And as you establish your emergency fund you’ll multiply the positive benefits on your marriage.
Because now that you’ve got no payments and three to six months of expenses in the bank the world is a much nicer place. You’ve been released from worrying if the transmission might go out or if your kid breaks his arm.
What used to be stressful financial emergencies become minor inconveniences. Speed bumps.
It will change your life to reach this step. You won’t go back. Ever.
And a funny thing happens when you’ve got your money under control. You seem to find more of it.
I couldn’t tell you the scientific reasons behind this, but most people increase their salary as they progress through these steps. Maybe they’re more effective at work without worrying about money. Maybe they’re just lucky. But it happens over and over and over.
My wife and I used to laugh about the round about ways we were blessed with extra money when we took care of it.
Is Debt Free For You?
In a word, yes. Although I’ve heard every reason in the book that people keep it around, I’ve never heard a single person regret taking the plunge.
Will it be hard? Probably. Will it be worth it? Undoubtedly. And as Dave Ramsey always says, “If you don’t like being debt-free, you can go back.”
Like it or not, money plays a significant role in how far you can go. And when you’re in position to weather some storms and pounce on some opportunities you’re set up for success.
Great, but how?
I won’t get off in the weeds in this post about how to get out of debt, but I can tell you of all the ways to do it there is one that is head and shoulders above the rest.
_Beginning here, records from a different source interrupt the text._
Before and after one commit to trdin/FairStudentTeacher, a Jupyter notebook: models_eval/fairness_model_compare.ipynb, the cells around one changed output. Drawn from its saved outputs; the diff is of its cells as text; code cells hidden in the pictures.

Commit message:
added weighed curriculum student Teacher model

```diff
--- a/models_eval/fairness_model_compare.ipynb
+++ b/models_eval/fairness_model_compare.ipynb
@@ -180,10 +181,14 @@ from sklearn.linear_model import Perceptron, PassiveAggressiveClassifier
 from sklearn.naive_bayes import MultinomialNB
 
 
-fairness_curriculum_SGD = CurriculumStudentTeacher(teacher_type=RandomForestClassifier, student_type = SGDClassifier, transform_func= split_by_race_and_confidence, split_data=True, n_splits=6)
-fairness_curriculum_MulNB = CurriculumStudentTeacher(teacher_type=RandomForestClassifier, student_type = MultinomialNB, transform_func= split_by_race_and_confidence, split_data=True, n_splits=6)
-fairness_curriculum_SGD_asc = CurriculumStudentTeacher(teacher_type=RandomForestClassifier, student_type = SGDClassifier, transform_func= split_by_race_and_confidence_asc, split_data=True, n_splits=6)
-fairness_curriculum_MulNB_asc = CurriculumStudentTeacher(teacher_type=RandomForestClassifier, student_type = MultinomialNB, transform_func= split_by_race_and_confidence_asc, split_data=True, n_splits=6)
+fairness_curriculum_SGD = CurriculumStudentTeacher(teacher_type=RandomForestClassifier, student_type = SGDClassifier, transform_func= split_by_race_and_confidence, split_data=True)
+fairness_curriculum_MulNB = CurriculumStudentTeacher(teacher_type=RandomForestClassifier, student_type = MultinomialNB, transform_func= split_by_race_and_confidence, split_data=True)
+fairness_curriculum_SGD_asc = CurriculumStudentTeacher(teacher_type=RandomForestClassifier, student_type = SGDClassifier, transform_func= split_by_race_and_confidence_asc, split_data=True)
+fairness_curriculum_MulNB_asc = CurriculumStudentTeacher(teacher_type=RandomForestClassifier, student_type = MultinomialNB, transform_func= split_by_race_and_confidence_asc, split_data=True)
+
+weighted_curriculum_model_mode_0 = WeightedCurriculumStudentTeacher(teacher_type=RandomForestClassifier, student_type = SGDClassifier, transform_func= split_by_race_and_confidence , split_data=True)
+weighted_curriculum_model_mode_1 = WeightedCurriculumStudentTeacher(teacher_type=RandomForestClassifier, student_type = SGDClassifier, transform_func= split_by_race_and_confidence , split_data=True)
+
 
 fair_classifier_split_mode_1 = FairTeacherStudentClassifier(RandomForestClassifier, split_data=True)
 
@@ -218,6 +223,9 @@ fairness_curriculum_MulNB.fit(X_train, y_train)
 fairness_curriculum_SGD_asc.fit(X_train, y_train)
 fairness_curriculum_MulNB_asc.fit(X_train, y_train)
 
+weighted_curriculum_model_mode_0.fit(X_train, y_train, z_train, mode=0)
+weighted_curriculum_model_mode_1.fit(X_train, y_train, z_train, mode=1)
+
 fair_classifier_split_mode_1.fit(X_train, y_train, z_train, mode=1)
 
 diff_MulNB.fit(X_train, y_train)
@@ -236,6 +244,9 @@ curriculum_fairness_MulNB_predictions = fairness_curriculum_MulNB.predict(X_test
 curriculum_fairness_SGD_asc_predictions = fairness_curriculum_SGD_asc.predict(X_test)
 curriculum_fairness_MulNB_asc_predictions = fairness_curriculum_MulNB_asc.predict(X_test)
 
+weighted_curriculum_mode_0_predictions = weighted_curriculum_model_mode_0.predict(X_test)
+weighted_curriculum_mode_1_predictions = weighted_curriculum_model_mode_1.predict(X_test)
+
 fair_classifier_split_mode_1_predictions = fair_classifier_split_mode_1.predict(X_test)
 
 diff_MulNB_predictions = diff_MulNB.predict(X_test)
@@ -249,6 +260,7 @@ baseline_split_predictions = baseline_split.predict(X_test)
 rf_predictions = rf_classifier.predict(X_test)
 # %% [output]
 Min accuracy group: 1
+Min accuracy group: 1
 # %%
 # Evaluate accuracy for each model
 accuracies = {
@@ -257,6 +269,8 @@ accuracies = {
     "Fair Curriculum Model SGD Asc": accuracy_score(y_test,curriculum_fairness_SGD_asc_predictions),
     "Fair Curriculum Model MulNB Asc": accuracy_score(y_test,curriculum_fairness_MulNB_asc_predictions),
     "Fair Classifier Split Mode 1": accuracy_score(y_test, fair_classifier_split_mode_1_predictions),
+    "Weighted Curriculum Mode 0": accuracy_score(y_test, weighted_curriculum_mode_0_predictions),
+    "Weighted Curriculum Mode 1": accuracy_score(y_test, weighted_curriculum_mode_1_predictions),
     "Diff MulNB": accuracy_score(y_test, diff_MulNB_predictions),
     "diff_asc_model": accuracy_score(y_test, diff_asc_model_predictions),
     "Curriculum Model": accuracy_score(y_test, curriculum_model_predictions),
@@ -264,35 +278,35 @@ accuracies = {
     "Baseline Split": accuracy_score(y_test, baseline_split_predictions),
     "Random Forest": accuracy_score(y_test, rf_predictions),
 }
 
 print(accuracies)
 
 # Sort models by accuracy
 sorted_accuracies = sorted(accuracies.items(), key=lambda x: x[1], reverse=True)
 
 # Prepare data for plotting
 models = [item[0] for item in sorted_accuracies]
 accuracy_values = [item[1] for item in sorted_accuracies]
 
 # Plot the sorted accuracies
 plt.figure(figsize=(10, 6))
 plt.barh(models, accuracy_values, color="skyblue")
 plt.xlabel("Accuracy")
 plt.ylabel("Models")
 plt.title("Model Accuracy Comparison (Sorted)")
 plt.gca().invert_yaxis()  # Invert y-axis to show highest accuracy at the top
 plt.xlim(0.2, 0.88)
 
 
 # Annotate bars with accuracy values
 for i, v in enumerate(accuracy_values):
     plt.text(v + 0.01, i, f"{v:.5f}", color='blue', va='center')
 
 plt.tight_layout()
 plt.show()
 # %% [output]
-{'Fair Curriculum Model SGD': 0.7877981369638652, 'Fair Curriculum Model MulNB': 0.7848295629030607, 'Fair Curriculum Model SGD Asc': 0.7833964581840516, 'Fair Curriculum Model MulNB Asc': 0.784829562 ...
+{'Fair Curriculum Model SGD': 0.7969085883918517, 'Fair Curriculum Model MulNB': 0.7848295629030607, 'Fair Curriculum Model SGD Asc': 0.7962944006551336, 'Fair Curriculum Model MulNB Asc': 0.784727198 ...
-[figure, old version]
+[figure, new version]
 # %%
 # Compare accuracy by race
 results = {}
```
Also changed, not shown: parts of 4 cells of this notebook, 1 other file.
Dave Ramsey’s plan. If you do it, it will work.
And I don’t mean read it and understand it. I mean actually do it by the book. I’ve helped a lot of people with this stuff, and the only people that say it doesn’t work or that don’t make it are the ones that edit the plan to suit themselves.
*Debt Free Defined
There are two stages to becoming debt-free: 1) Pay off everything but the house. and 2) pay off the house! Why are they separated? Because paying off the house can take long enough that we do some other important steps in between (retirement investing and savings to name a couple). As long as your remaining mortgage is a fixed (preferably 15-year fixed), and you’ve paid off everything else – consider yourself debt-free!
You can hear more about my own debt-free story here.
So what do you think? How could being debt-free impact your life?
Contact me to chat about how you can take on this important journey!